The self-proclaimed data nerd and Northern Neck of Virginia native didn’t happen upon Virginia Tech by chance. Annah Latané ’11 comes from an entire family of Hokies to include grandfather James Latané ‘38, father Bill Latané ‘77, brother, aunts, cousins, and also husband Nicholas Zastrow, AIA, ’12 who graduated with a bachelor’s degree in architecture.
Latané began her studies at Virginia Tech in 2007 in International Studies due to an interest in travel. During the spring semester of her sophomore year, she had the opportunity to go to Spain and Ecuador for two study abroad experiences, but felt that something was missing. She took the advice of her dad who worked over 40 years for Virginia Farm Bureau before retiring, to check out the agricultural and applied economics program. She found the department to be a great fit, and focused on environmental issues through both her B.S. in Ag Econ and B.A. in International Studies.
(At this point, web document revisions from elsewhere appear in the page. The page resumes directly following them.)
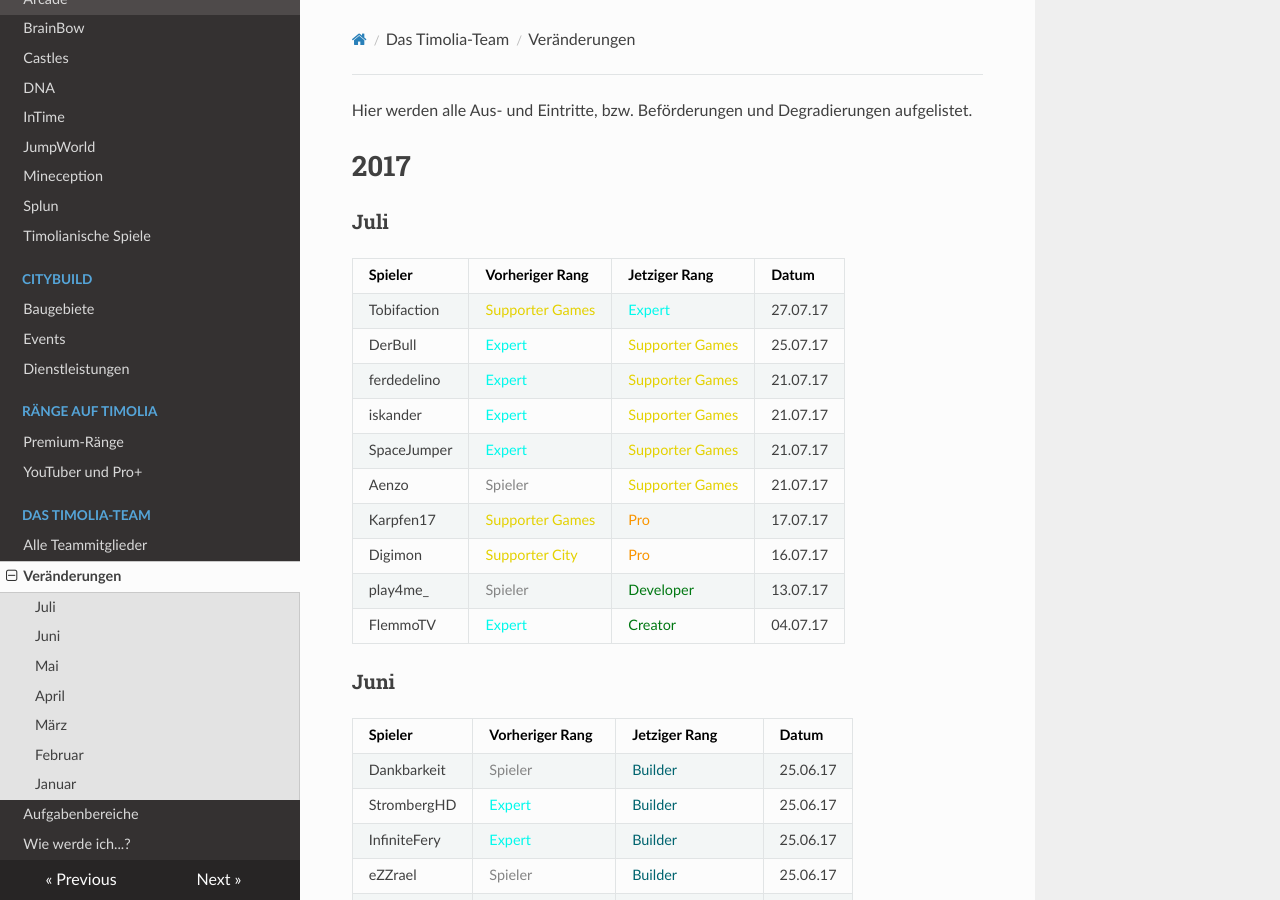
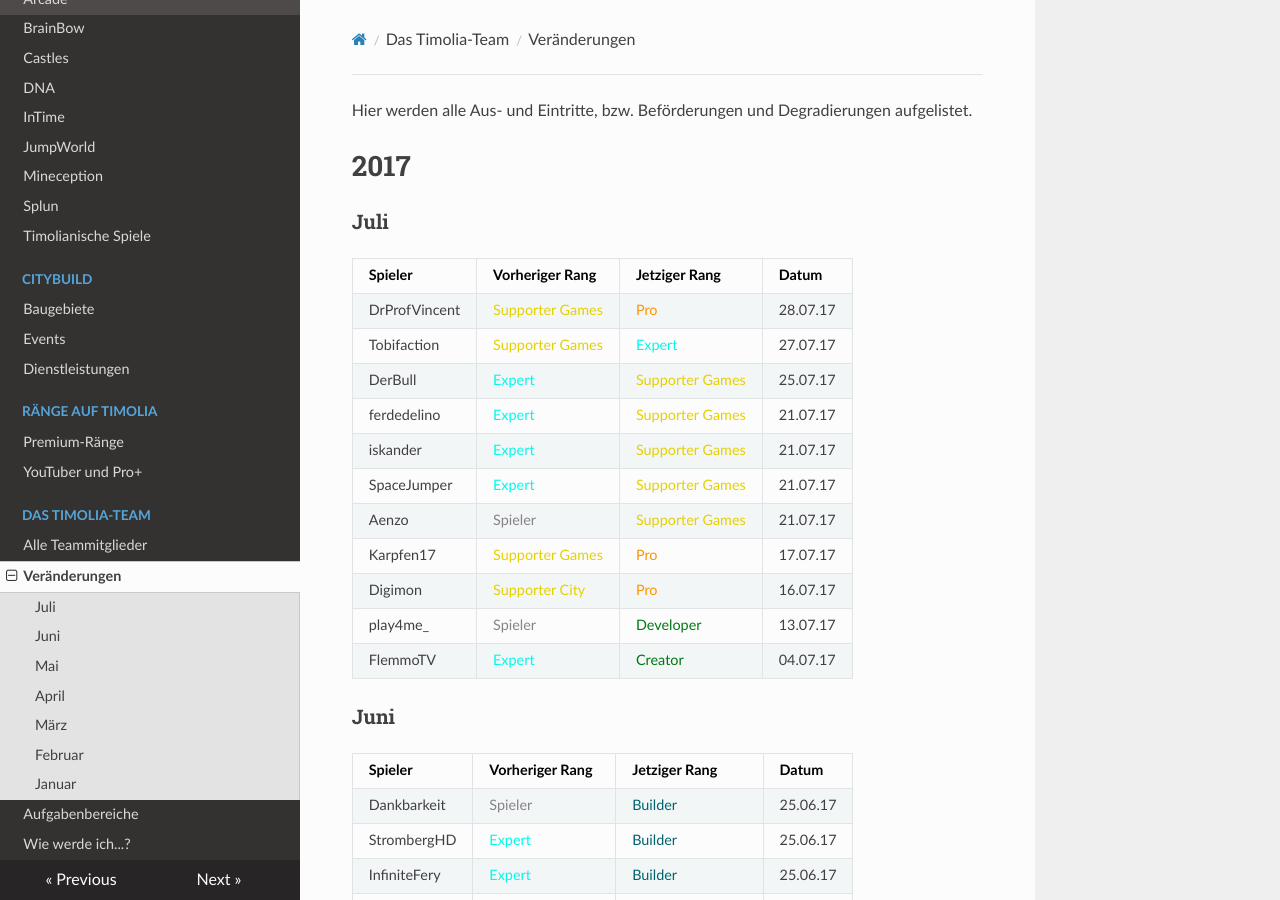
Before and after one commit to TimoliaDE/HowTo, an MkDocs documentation site: the page built from docs/team/changes.md, in a window 1280 px wide and 900 px high. Built offline with MkDocs 1.6.1, drawn with Linux system fonts in a browser that asks for light colours; nearby versions of some CDN libraries; old or Windows-style settings are respelled for this version of MkDocs.

Commit message:
Vincent raus changes

```diff
--- a/docs/team/changes.md
+++ b/docs/team/changes.md
@@ -5,6 +5,7 @@ Hier werden alle Aus- und Eintritte, bzw. Beförderungen und Degradierungen aufg
 ###<strong>Juli</strong>
 | Spieler | Vorheriger Rang | Jetziger Rang | Datum |
 | ------ | ------ | ------ | ------ |
+|DrProfVincent | <span style="color:#E4D100">Supporter Games</span> | <span style="color:#F99500">Pro</span> | 28.07.17 |
 |Tobifaction | <span style="color:#E4D100">Supporter Games</span> | <span style="color:#00F9EC">Expert</span> | 27.07.17 |
 |DerBull | <span style="color:#00F9EC">Expert</span> | <span style="color:#E4D100">Supporter Games</span> | 25.07.17 |
 |ferdedelino | <span style="color:#00F9EC">Expert</span> | <span style="color:#E4D100">Supporter Games</span> | 21.07.17 |
```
While her education has impacted her career, so did many of the professors. Kurt Stephenson was one of them. His environmental economics class laid the foundation that solidified her passion. "He was ‘my champion’ and saw my ability to do research and encouraged me to present at conferences during my senior year,” she said. He also encouraged Latané to pursue a graduate degree, which she did and graduated in 2014 with a M.S. in Applied Economics from Oregon State University.
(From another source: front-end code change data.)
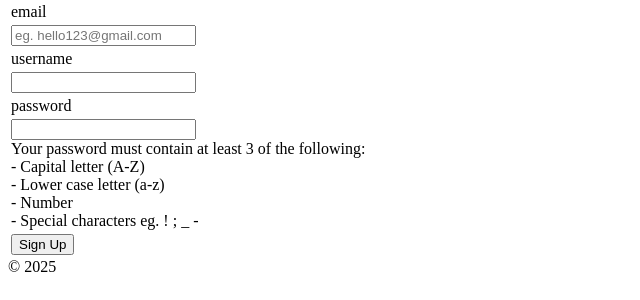
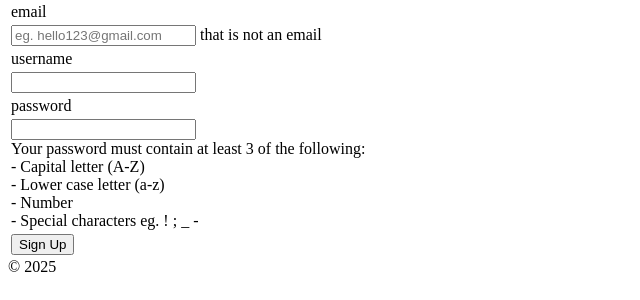
Before and after one commit to NitkamonSira/WriteYourDay-12DTP, a Flask app: template templates/sign_up.html in a window 1280 px wide. Shown: the part 26-326 px from the top of the page, without its empty margins (0-640 px from the left). Run offline with Flask 3, Linux system fonts and the light colour scheme; the template is opened without the code that fills it: most values are stand-ins (such as "Sample title", 1, 10 or a date in 2020).

Commit message:
fix some structure

```diff
--- a/templates/sign_up.html
+++ b/templates/sign_up.html
@@ -9,7 +9,8 @@
       </tr>
       <tr>
         <td>
-          <input type="email" id="email" name="email" placeholder="eg. hello123@gmail.com" required />
+          <input id="email" name="email" placeholder="eg. hello123@gmail.com"  />
+          {% if not email %}that is not an email{% endif %}
         </td>
       </tr>
       <tr>
```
Other professors Jeff Alwang, George Norton, and Darrel Bosch provided Latané the opportunity to discover the challenges and rewards of conducting research cross-culturally. Thanks to them, this was an experience during her study abroad to Ecuador that helped set the foundation for her globally-focused career.
With degree in hand, Latané stayed at Virginia Tech for an additional semester and worked as a research associate. She was a member of an interdisciplinary policy working group examining nutrient cycling in animal waste to improve water quality in the Chesapeake Bay watershed. Latané was responsible for communicating with biological systems engineers and soil scientists and translating scientific details into charts and spreadsheet models to determine the economic impact of policy scenarios.
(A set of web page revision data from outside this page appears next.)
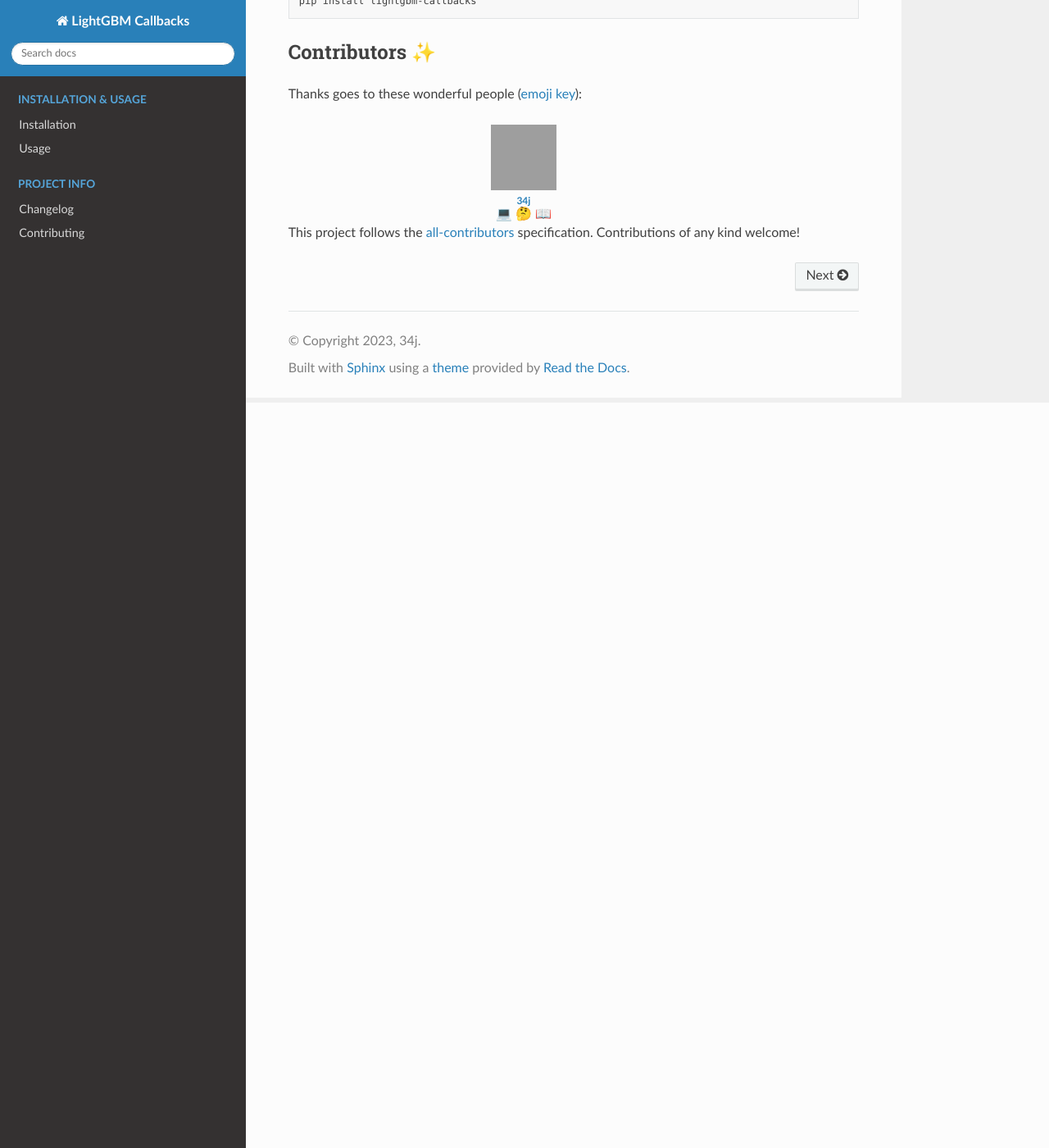
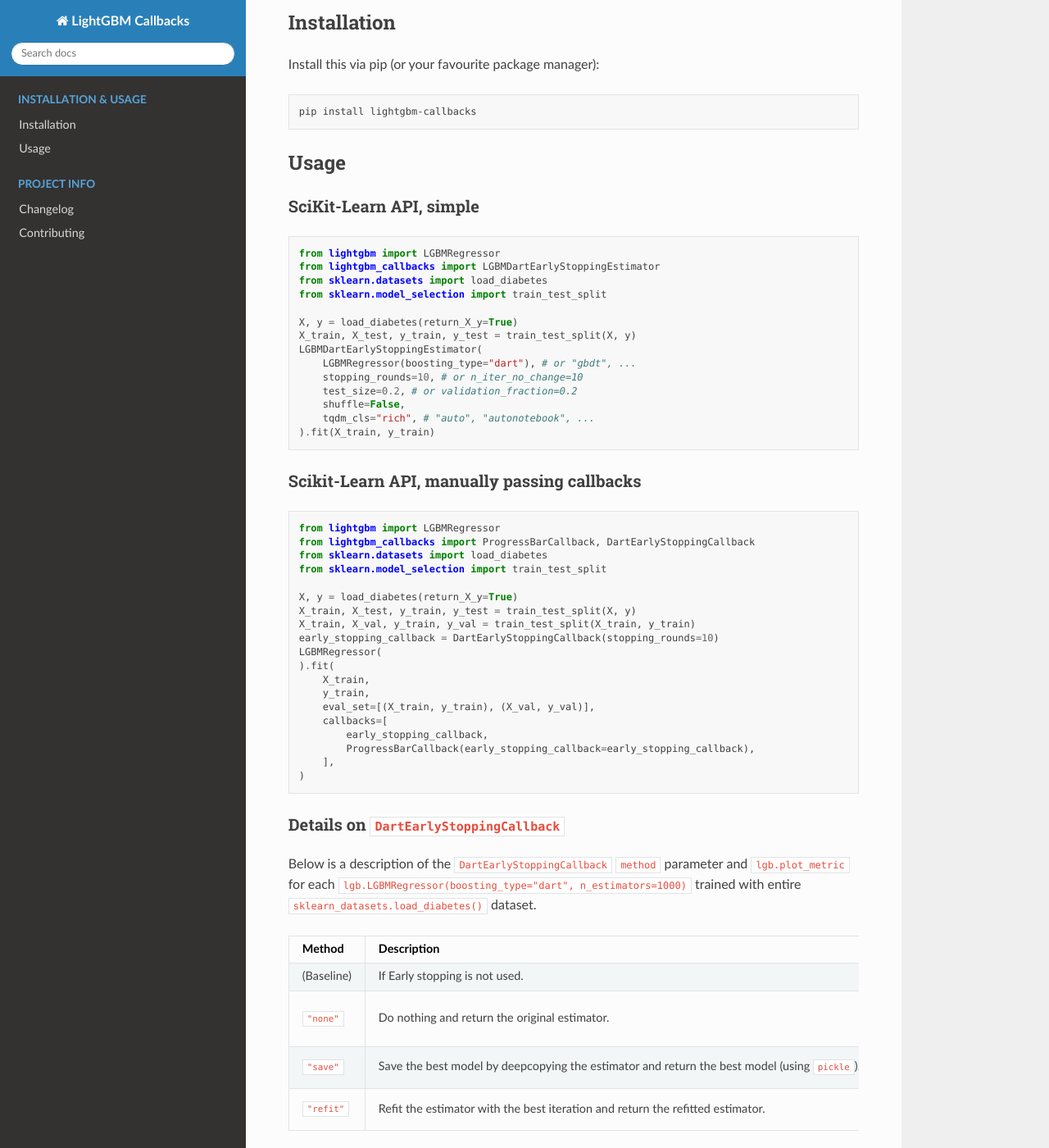
Before and after one commit to 34j/lightgbm-callbacks, a Sphinx documentation site: the page built from docs/index.md, in a window 1280 px wide and 1400 px high, scrolled down 909 px. Shown: the whole window at 82% size. Built offline with Sphinx 7.4.7 and the Read the Docs theme 2.0.0, drawn with Linux system fonts in a browser that asks for light colours; pages that are not in the unit, such as notebooks, are missing from menus; some of the changed text lies outside the part shown; grey boxes are pictures that could not be loaded.

Commit message:
docs: update docs

````diff
--- a/README.md
+++ b/README.md
@@ -30,7 +30,8 @@
   <img src="https://img.shields.io/pypi/l/lightgbm-callbacks.svg?style=flat-square" alt="License">
 </p>
 
-A collection of LightGBM callbacks.
+A collection of [LightGBM](https://github.com/microsoft/LightGBM) [callbacks](https://lightgbm.readthedocs.io/en/latest/Python-API.html#callbacks).
+Provides implementations of `ProgressBarCallback` ([#5867](https://github.com/microsoft/LightGBM/pull/5867)) and `DartEarlyStoppingCallback` ([#4805](https://github.com/microsoft/LightGBM/issues/4805)), as well as an `LGBMDartEarlyStoppingEstimator` that automatically passes these callbacks. ([#3313](https://github.com/microsoft/LightGBM/issues/3313), [#5808](https://github.com/microsoft/LightGBM/pull/5808))
 
 ## Installation
 
@@ -39,6 +40,62 @@ Install this via pip (or your favourite package manager):
 ```shell
 pip install lightgbm-callbacks
 ```
+
+## Usage
+
+### SciKit-Learn API, simple
+
+```python
+from lightgbm import LGBMRegressor
+from lightgbm_callbacks import LGBMDartEarlyStoppingEstimator
+from sklearn.datasets import load_diabetes
+from sklearn.model_selection import train_test_split
+
+X, y = load_diabetes(return_X_y=True)
+X_train, X_test, y_train, y_test = train_test_split(X, y)
+LGBMDartEarlyStoppingEstimator(
+    LGBMRegressor(boosting_type="dart"), # or "gbdt", ...
+    stopping_rounds=10, # or n_iter_no_change=10
+    test_size=0.2, # or validation_fraction=0.2
+    shuffle=False,
+    tqdm_cls="rich", # "auto", "autonotebook", ...
+).fit(X_train, y_train)
+```
+
+### Scikit-Learn API, manually passing callbacks
+
+```python
+from lightgbm import LGBMRegressor
+from lightgbm_callbacks import ProgressBarCallback, DartEarlyStoppingCallback
+from sklearn.datasets import load_diabetes
+from sklearn.model_selection import train_test_split
+
+X, y = load_diabetes(return_X_y=True)
+X_train, X_test, y_train, y_test = train_test_split(X, y)
+X_train, X_val, y_train, y_val = train_test_split(X_train, y_train)
+early_stopping_callback = DartEarlyStoppingCallback(stopping_rounds=10)
+LGBMRegressor(
+).fit(
+    X_train,
+    y_train,
+    eval_set=[(X_train, y_train), (X_val, y_val)],
+    callbacks=[
+        early_stopping_callback,
+        ProgressBarCallback(early_stopping_callback=early_stopping_callback),
+    ],
+)
+```
+
+### Details on `DartEarlyStoppingCallback`
+
+Below is a description of the `DartEarlyStoppingCallback` `method` parameter and `lgb.plot_metric` for each `lgb.LGBMRegressor(boosting_type="dart", n_estimators=1000)` trained with entire `sklearn_datasets.load_diabetes()` dataset.
+
+| Method     | Description                                                                                  | iteration                                                   | Image                                 | Actual iteration |
+| ---------- | -------------------------------------------------------------------------------------------- | ----------------------------------------------------------- | ------------------------------------- | ---------------- |
+| (Baseline) | If Early stopping is not used.                                                               | `n_estimators`                                              | ![image](docs/_static/m_baseline.png) | 1000             |
+| `"none"`   | Do nothing and return the original estimator.                                                | `min(best_iteration + early_stopping_rounds, n_estimators)` | ![image](docs/_static/m_none.png)     | 50               |
+| `"save"`   | Save the best model by deepcopying the estimator and return the best model (using `pickle`). | `min(best_iteration + 1, n_estimators)`                     | ![image](docs/_static/m_save.png)     | 21               |
+| `"refit"`  | Refit the estimator with the best iteration and return the refitted estimator.               | `min(best_iteration, n_estimators)`                         | ![image](docs/_static/m_refit.png)    | 20               |
 
 ## Contributors ✨
 
````
Also changed, not shown: docs/usage.md (+49 -3 lines), docs/_static/m_baseline.png (added), docs/_static/m_none.png (added), docs/_static/m_refit.png (added), docs/_static/m_refit_like_save.png (added), docs/_static/m_save.png (added).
Latané is proud of her Virginia Tech degree and experiences. We asked how it has helped with career growth and she immediately said, “My degree has given me the knowledge and confidence to trust in my ability to always find the answer.”
Today Latané, who speaks French and Spanish, works for Syngenta as an Associate Product Manager. Syngenta is a global company with headquarters in Switzerland (employs over 28,000, in more than 100 countries) and is working to transform how crops are grown and protected. She develops digital platforms for farmers that help track stats on their crops. “This platform will help farmers achieve better yields,” said Annah.
The Hokie hasn’t been back to campus in a few years, but plans to return so she can share her love for Virginia Tech with her daughter Evelyn once she is a little older, and hopefully continue the legacy.
Latané and her husband currently reside in Durham, NC.
By Melissa Vidmar